Sally Fitzgerald, the compiler of Oâ€™Connorâ€™s letters, notes that when she placed Flannery on the train to return to her Milledgeville, Georgia, home, she was â€œsmiling perhaps a little wanly but wearing her beret at a jaunty angle.â€ Less then a week later, the Fitzgeralds received the news that Flannery was dying of lupus. The cocky hat of Oâ€™Connorâ€™s ambitions and hopes now seemed to lie in the shadows of the valley into which her life had been plunged.
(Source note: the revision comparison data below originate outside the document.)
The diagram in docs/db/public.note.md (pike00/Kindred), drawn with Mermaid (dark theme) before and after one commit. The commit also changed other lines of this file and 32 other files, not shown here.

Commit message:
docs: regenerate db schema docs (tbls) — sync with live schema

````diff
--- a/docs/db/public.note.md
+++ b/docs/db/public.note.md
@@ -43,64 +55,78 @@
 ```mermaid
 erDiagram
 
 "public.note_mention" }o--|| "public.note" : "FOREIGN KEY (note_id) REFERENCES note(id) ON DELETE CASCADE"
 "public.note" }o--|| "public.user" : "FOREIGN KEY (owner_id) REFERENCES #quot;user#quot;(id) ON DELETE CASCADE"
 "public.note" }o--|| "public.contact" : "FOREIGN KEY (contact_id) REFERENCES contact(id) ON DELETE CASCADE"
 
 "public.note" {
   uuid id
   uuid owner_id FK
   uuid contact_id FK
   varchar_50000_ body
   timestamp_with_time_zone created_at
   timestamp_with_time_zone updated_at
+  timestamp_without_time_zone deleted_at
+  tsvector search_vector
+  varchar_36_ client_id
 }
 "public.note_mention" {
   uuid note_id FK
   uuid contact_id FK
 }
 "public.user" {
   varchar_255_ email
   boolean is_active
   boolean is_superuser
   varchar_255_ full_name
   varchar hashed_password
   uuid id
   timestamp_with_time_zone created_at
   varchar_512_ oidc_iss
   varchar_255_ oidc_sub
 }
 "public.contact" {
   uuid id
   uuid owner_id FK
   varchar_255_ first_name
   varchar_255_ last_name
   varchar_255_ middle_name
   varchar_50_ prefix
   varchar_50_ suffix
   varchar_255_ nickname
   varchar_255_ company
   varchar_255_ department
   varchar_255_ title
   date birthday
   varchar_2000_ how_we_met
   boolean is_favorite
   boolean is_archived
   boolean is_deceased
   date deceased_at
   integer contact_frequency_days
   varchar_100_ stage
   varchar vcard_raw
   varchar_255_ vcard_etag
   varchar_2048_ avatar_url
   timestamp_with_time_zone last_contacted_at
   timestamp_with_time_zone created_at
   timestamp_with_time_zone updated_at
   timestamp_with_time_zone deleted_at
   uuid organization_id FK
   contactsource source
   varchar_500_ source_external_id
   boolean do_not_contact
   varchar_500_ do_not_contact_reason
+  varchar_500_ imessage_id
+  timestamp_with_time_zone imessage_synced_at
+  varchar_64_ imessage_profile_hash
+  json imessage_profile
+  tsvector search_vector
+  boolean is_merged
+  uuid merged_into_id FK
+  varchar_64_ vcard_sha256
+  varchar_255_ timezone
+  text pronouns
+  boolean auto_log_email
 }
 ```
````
As I read the letters that surrounded this time, they resonated with me, fresh from the antiseptic stench of hospital halls myself, where my grandma is fighting the debilitating effects of a massive stroke. Fitzgerald notes, â€œAs she emerged from the crisisâ€¦she began to communicate again herself -- chiefly on the subject of her novel, which had never been much out of her mind, even when the lupus attack was most severe.â€ I can practically see Enoch Emery, his flushed pimply face rising out of an ape suit, regarding Flannery from the foot of her hospital bed. But still, it was he and his "wise blood," as well as every other character and the novel itself, that formed a heavy rope of purpose that pulled Flannery through. Were it not for such gifts of purpose, how would we survive these times of pain? It is such gifts that wrap 75-year-old fingers and hands pierced with IV tubing around the frame of a metal hospital bed with a grip of iron. The gifts of a novel, a character, a grandchildâ€™s hands on the forehead, a hymn hummed softly over a gray head, a hat at a jaunty angle, a desire to live.
While she lay recovering in Baldwin Memorial hospital, Flannery wrote to a friend, â€œI donâ€™t believe in time no more much so itâ€™s all one to meâ€¦â€ She had passed through a deep place in her life, a river that had not overcome her and a fire that had not burned her. In a darkened ICU ward, these words of Isaiah 43 were shafts of light. I read them softly but they glowed with their own power. â€œWhen you walk the waters, I will be with you and when you pass through the rivers they will not overcome you.â€ The sun tipped through the west-facing windows, setting my grandmaâ€™s hand holding mine awash in gold. In that second, I sensed the strong ropes that were pulling her back and in Whose hands they ultimately lay. She squeezed my hand, her breathing deep and joyful, and I knew she wasnâ€™t pulling alone.